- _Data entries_
○ ○ ○ ○ ○ ○ ○
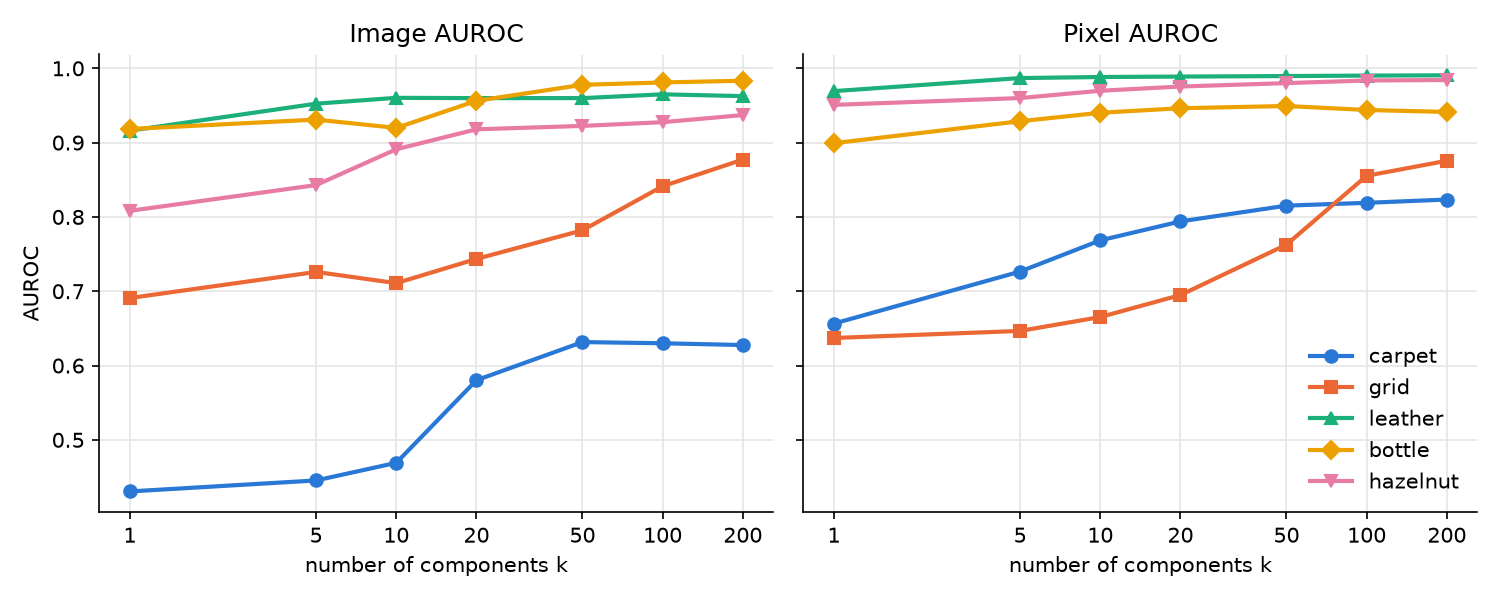
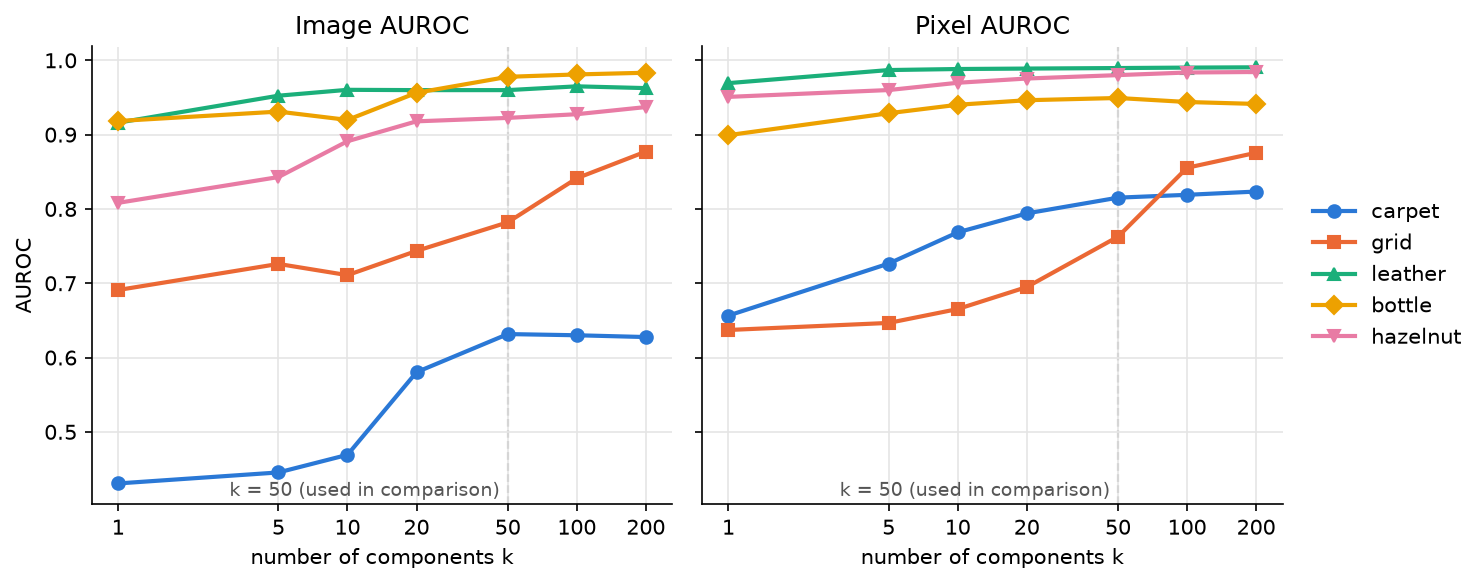
pca: fix k=50 for the method comparison; start report notes
Mark the chosen k in the sweep figure (--main-k, default 50), chosen
before comparing methods rather than tuned on test data. Move the
legend outside the axes. Add docs/report_notes.md with setup
decisions, PCA results at k=50 and talking points for the slides.

diff --git a/src/anomaly/viz.py b/src/anomaly/viz.py
@@ -15,10 +15,12 @@ MARKERS = ["o", "s", "^", "D", "v", "P", "X"]  # second cue besides colour
 TITLES = {"image_auroc": "Image AUROC", "pixel_auroc": "Pixel AUROC"}
 
 
-def plot_metric_sweep(rows, param, metrics, path, log_x=False, xlabel=None):
+def plot_metric_sweep(rows, param, metrics, path, log_x=False, xlabel=None,
+                      mark_x=None, mark_label=None):
     """One panel per metric, one line per category, `param` on the x-axis.
 
     rows: list of dicts, each with keys "category", param and every metric.
+    mark_x: optional x value to highlight with a dashed line (e.g. the chosen k).
     """
     categories = list(dict.fromkeys(r["category"] for r in rows))  # keep order, drop repeats
     fig, axes = plt.subplots(1, len(metrics), figsize=(5 * len(metrics), 4),
@@ -34,12 +36,19 @@ def plot_metric_sweep(rows, param, metrics, path, log_x=False, xlabel=None):
             ticks = sorted({r[param] for r in rows})
             ax.set_xticks(ticks, [str(t) for t in ticks])  # label the swept values, not powers of 10
             ax.minorticks_off()
+        if mark_x is not None:
+            ax.axvline(mark_x, color="#888888", linestyle="--", linewidth=1, zorder=0)
+            if mark_label:
+                ax.annotate(mark_label, (mark_x, 0), xycoords=("data", "axes fraction"),
+                            xytext=(-4, 4), textcoords="offset points", ha="right",
+                            color="#555555", fontsize=9)
         ax.set_title(TITLES.get(metric, metric))
         ax.set_xlabel(xlabel or param)
         ax.grid(True, color="#e5e5e5", linewidth=0.8)
         ax.spines[["top", "right"]].set_visible(False)
     axes[0, 0].set_ylabel("AUROC")
-    axes[0, -1].legend(frameon=False, loc="lower right")
+    # legend outside the plot area so it can never cover a line
+    axes[0, -1].legend(frameon=False, loc="center left", bbox_to_anchor=(1.02, 0.5))
     fig.tight_layout()
-    fig.savefig(path, dpi=150)
+    fig.savefig(path, dpi=150, bbox_inches="tight")
     plt.close(fig)

diff --git a/scripts/run_pca.py b/scripts/run_pca.py
@@ -26,6 +26,8 @@ def parse_args():
     p = argparse.ArgumentParser(description=__doc__, formatter_class=argparse.RawDescriptionHelpFormatter)
     p.add_argument("--categories", nargs="+", default=["carpet", "grid", "leather", "bottle", "hazelnut"])
     p.add_argument("--ks", nargs="+", type=int, default=[1, 5, 10, 20, 50, 100, 200])
+    p.add_argument("--main-k", type=int, default=50,
+                   help="k used in the method comparison; fixed before comparing methods, not tuned on test")
     p.add_argument("--size", type=int, default=128, help="image side length in pixels")
     p.add_argument("--sigma", type=float, default=2.0, help="Gaussian smoothing of the map, in pixels")
     p.add_argument("--seed", type=int, default=0)
@@ -78,7 +80,8 @@ def main():
         writer.writerows(rows)
     args.fig.parent.mkdir(parents=True, exist_ok=True)
     plot_metric_sweep(rows, "k", ["image_auroc", "pixel_auroc"], args.fig,
-                      log_x=True, xlabel="number of components k")
+                      log_x=True, xlabel="number of components k",
+                      mark_x=args.main_k, mark_label=f"k = {args.main_k} (used in comparison)")
     print(f"wrote {args.out} and {args.fig}")
 
 

diff --git a/docs/report_notes.md b/docs/report_notes.md
@@ -1,0 +1,49 @@
+# Report and slide notes
+
+Running log of decisions, results and talking points, written as each step is done.
+Numbers are copied from `results/`; if a CSV is regenerated, update them here.
+
+## Setup decisions
+- **Image loading** (`src/anomaly/data.py`): grayscale categories copied to 3 channels; downsampling with
+  `INTER_AREA` (box low-pass before sampling, avoids aliasing at 1024 -> 224/128); masks resized with
+  nearest neighbour so they stay binary; good test images get an all-zero mask.
+- **ImageNet normalisation**: mean (0.485, 0.456, 0.406), std (0.229, 0.224, 0.225). Verified against
+  `torchvision ResNet18_Weights.IMAGENET1K_V1.transforms()`, which also confirms resize 256 -> crop 224
+  (the PaDiM paper setting).
+- **Metrics**: image AUROC (one score per image) and pixel AUROC (all test pixels pooled, including
+  pixels of good images). Convention: higher score = more anomalous. AUROC depends only on the ranking
+  of scores, so monotone transforms (sqrt, log) do not change it; smoothing and max-pooling do.
+- **Caveat for slides**: defect pixels are only ~1-6% of all pixels, so pixel AUROC can look
+  optimistic (huge FPR denominator). PRO / precision-based metrics are the usual complement.
+
+## PCA baseline (Step 3)
+- Method: flatten image, subtract mean image, top-k eigen-images via thin SVD of the centred data
+  matrix (rows of V^T = covariance eigenvectors, eigenvalues S^2/(N-1)); never builds the D x D
+  covariance (D = 49,152 at 128 px: ~10 GB). Reconstruction x_hat = mu + C^T C (x - mu).
+  Map = |x - x_hat| averaged over RGB, Gaussian sigma = 2 px (about sigma = 4 at 224); score = max of map.
+- Settings: 128 x 128, sigma = 2. Script: `scripts/run_pca.py` -> `results/pca.csv`,
+  `results/figures/pca_k.png`.
+- **Decision: k = 50 for all categories in the method comparison.** Fixed before comparing methods and
+  not tuned per category on test data (that would inflate PCA). The k sweep is reported as an ablation.
+
+### Results at k = 50 (main comparison numbers)
+| category | image AUROC | pixel AUROC | explained var |
+|---|---|---|---|
+| carpet | 0.632 | 0.815 | 0.553 |
+| grid | 0.782 | 0.763 | 0.680 |
+| leather | 0.960 | 0.990 | 0.667 |
+| bottle | 0.978 | 0.949 | 0.878 |
+| hazelnut | 0.923 | 0.980 | 0.832 |
+| **mean** | **0.855** | **0.899** | |
+
+Fit 3-5 s per category (CPU), inference ~1 ms per image.
+
+### Talking points (k ablation)
+- Works on aligned objects and smooth textures (bottle, leather, hazelnut). Fails on random texture
+  (carpet): the first eigen-image explains only 4.6% of variance; a shift of the weave by a pixel
+  decorrelates pixels, so no low-dimensional pixel subspace exists. Carpet image AUROC < 0.5 for k <= 10.
+- Bias/variance trade-off in k: too few components leave normal variation in the residual (false
+  alarms); too many let the subspace reconstruct the defect too. Seen in bottle pixel AUROC:
+  0.949 at k = 50 -> 0.941 at k = 200, where 99.8% of training variance is explained.
+- Grid still improving at k = 200: regular pattern with small shifts needs many components.
+- Motivation for PaDiM: model local deep features per patch instead of whole-image pixels.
○ ○ ○ ○ ○ ○ ○
- _The task_
When a line of the records above contains the string "hazelnut", count it once; then give the total and nothing else.

- _Exercise answer_
3